Fedor returns -- cue polite applause
I appreciate any and every opportunity to see Fedor Emelianenko compete, even when the arrangements of his promoter promise to add little to his reputation. There is always pleasure in watching someone of such incredible skill do the thing he does best. In his case, it's making people stumble and bleed. If you are missing your equilibrium, it's probably because he took it.
With as many tools as Emelianenko has in his bag, asking him to figure out Fabricio Werdum is like asking a master craftsman to construct a dog house. What Emelianenko has proven beyond a doubt in his career is that jiu-jitsu is of no concern to him. He fought the greatest grappling heavyweight of all time, Antonio Nogueira, on three separate occasions, and the only thing that kept him from three victories was a no-contest following a head-butt gash. His awareness level on the ground is second to none. I can't recall a single instance when an opponent had managed even to tie him up long enough for announcers to consider him threatened. (It doesn't mean it never happened; it means I can't remember right now.)
Werdum isn't Nogueira's equal, a point proven when Nogueira defeated him in 2006. Werdum's striking has improved considerably since then, but there is nothing on his record to indicate that any component of his game poses a substantial concern for Emelianenko. And that's a shame.
How many more fights are left in Emelianenko's career? Ten? Less? With notoriously brittle hands and a schedule infected by the constant agitation of his M-1 Global parents, he's good for maybe two fights a year. The only fight that makes any sense at all for him in Strikeforce is Alistair Overeem, the promotion's champion. But Overeem fights Brett Rogers a month earlier in bracketing that seems designed to confuse and irritate fans. (One unforgiving rule of promoting: When you think it's a good idea to "build" to fights, it's not -- fighters lose in too many ways to keep momentum in your favor.)
This isn't necessarily a condemnation of Strikeforce, which is understandably playing the only hand it holds. With another CBS date unavailable until fall, there's not much sense in booking Emelianenko in a "big" fight on Showtime; and keeping him idle until then would just irritate audiences more.
The real culprit is M-1, which uses Emelianenko like the mechanical rabbit at the dog track. The organization's insistence on affixing itself to Strikeforce's domestic promotion is considered a joke because there is nothing behind it: M-1 has yet to promote any show of substance without Fedor's participation -- and yet the recent Strikeforce press release mentions "M-1 Global" no fewer than five times. It would be like Brock Lesnar insisting the UFC paper its business with mentions of "BrockCo," a regional promotion that plays to little fanfare in Minnesota. It's bizarre and unnecessary. Because of M-1's protracted interventions, we now have the Werdum fight, and it's a giant nothing.

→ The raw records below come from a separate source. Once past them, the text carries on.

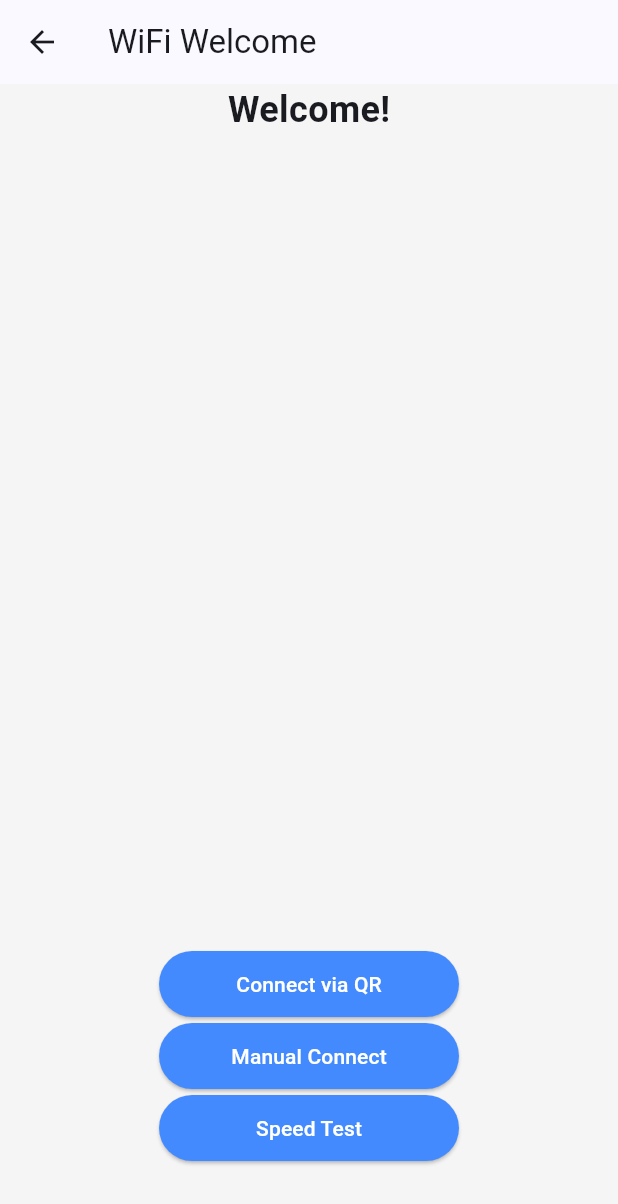
After one commit to Neilz05/flutter_multi_lang, a Flutter app: the MyHomePage screen opened directly, in the side drawer, after a tap on "Wifi Page", on a phone screen of 412 x 824 dp. The commit adds this screen. Shown: the top 1204 px of the screen. Run offline on Flutter 3.47's test engine with Material 3 defaults, Android fonts, the phone set to English and light mode, and no system bars; our stand-ins replace flutter_secure_storage; missing offline and left inert: android_intent_plus, encrypt, flutter_speed_test_plus, mobile_scanner, open_settings_plus; accounts and stored records are empty; network calls fail.

Commit message:
[Feature]: Wifi qr, wifi manual, wifi speed test
Description
- implemented wifi qr and wifi manual similar to sercomm_app
- tried out speed test api, speed can be shown

Todo
- design similar speed test for the app

```diff
--- a/lib/main.dart
+++ b/lib/main.dart
@@ -5,6 +5,7 @@ import 'package:flutter_application_1/constants.dart';
 import 'package:flutter_application_1/l10n/app_localizations.dart';
 import 'package:flutter_application_1/login.dart';
 import 'package:flutter_application_1/settings_page.dart';
+import 'package:flutter_application_1/wifi_welcome_page.dart';
 import 'package:flutter_application_1/utils/utils.dart';
 
 void main() {
@@ -135,6 +136,13 @@ class _MyHomePageState extends State<MyHomePage> {
             ),
             ListTile(
               leading: Icon(Icons.settings),
+              title: Text("Wifi Page"),
+              onTap: () {
+                navigateTo(context, WifiWelcomePage());
+              },
+            ),
+            ListTile(
+              leading: Icon(Icons.settings),
               title: Text(context.lang.reset),
               onTap: () {
                 setState(() {
--- a/lib/widgets/widgets.dart
+++ b/lib/widgets/widgets.dart
@@ -46,6 +46,28 @@ class PaddedContainer extends StatelessWidget {
   @override
   Widget build(BuildContext context) {
     return Container(padding: padding, color: color, child: child);
+  }
+}
+
+class PrimaryElevatedButton extends StatelessWidget {
+  final String text;
+  final VoidCallback? onPressed;
+  const PrimaryElevatedButton({super.key, required this.text, this.onPressed});
+
+  @override
+  Widget build(BuildContext context) {
+    return SizedBox(
+      width: 200,
+      child: ElevatedButton(
+        style: ElevatedButton.styleFrom(
+          backgroundColor: Colors.blueAccent,
+          foregroundColor: Colors.white,
+          padding: EdgeInsets.symmetric(horizontal: 32, vertical: 12),
+        ),
+        onPressed: onPressed,
+        child: Text(text),
+      ),
+    );
   }
 }
 
--- /dev/null
+++ b/lib/wifi_welcome_page.dart
@@ -0,0 +1,75 @@
+import 'dart:io' show Platform;
+
+import 'package:android_intent_plus/android_intent.dart';
+import 'package:open_settings_plus/open_settings_plus.dart';
+
+import 'package:flutter/material.dart';
+
+import 'package:flutter_application_1/constants.dart';
+import 'package:flutter_application_1/utils/utils.dart';
+import 'package:flutter_application_1/widgets/widgets.dart';
+import 'package:flutter_application_1/wifi_qr_page.dart';
+import 'package:flutter_application_1/wifi_speed_test.dart';
+
+//practice to make a welcome page for wifi connection similar to the one in sercomm_app
+class WifiWelcomePage extends StatelessWidget {
+  const WifiWelcomePage({super.key});
+
+  @override
+  Widget build(BuildContext context) {
+    return Scaffold(
+      appBar: AppBar(title: Text('WiFi Welcome')),
+      body: Center(
+        child: Column(
+          mainAxisAlignment: MainAxisAlignment.center,
+          children: [
+            Text(
+              'Welcome!',
+              style: TextStyle(fontSize: 24, fontWeight: FontWeight.bold),
+            ),
+
+            // Add more widgets here
+            Spacer(),
+            Center(
+              child: Column(
+                children: [
+                  PrimaryElevatedButton(
+                    text: "Connect via QR",
+                    onPressed: () {
+                      navigateTo(context, WifiQrPage());
+                      // TODO: navigate to QR code scanner
+                    },
+                  ),
+                  PrimaryElevatedButton(
+                    text: "Manual Connect",
+                    onPressed: () {
+                      if (Platform.isAndroid) {
+                        final intent = AndroidIntent(
+                          action: 'android.settings.WIFI_SETTINGS',
+                        );
+                        intent.launch();
+                      } else if (Platform.isIOS) {
+                        //since there is no direct way to open wifi settings in iOS, we use open_settings_plus package
+                        OpenSettingsPlusIOS settings = OpenSettingsPlusIOS();
+                        settings
+                            .wifi(); // should open the wifi settings, can't test in simulation since wifi is not shown in the settings
+                      }
+                    },
+                  ),
+
+                  PrimaryElevatedButton(
+                    text: "Speed Test",
+                    onPressed: () {
+                      navigateTo(context, WifiSpeedTest());
+                    },
+                  ),
+                ],
+              ),
+            ),
+            SizedBox(height: spacing48),
+          ],
+        ),
+      ),
+    );
+  }
+}
--- a/pubspec.yaml
+++ b/pubspec.yaml
@@ -41,6 +41,10 @@ dependencies:
   encrypt: ^5.0.3
   crypto: ^3.0.6
   http: ^1.5.0
+  mobile_scanner: ^7.1.2
+  android_intent_plus: ^6.0.0
+  open_settings_plus: ^0.4.0
+  flutter_speed_test_plus: ^1.0.10
 
 dev_dependencies:
   flutter_test:
```
Also changed, not shown: lib/wifi_qr_page.dart (added, +25 -0 lines), lib/wifi_speed_test.dart (added, +60 -0 lines), pubspec.lock, 8 other files.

The idea that Emelianenko's few remaining nights as an effective athlete are being polluted, delayed and orchestrated by the eccentric demands of an irrelevant organization is depressing. It's the greatest amount of damage he has taken in his career to date.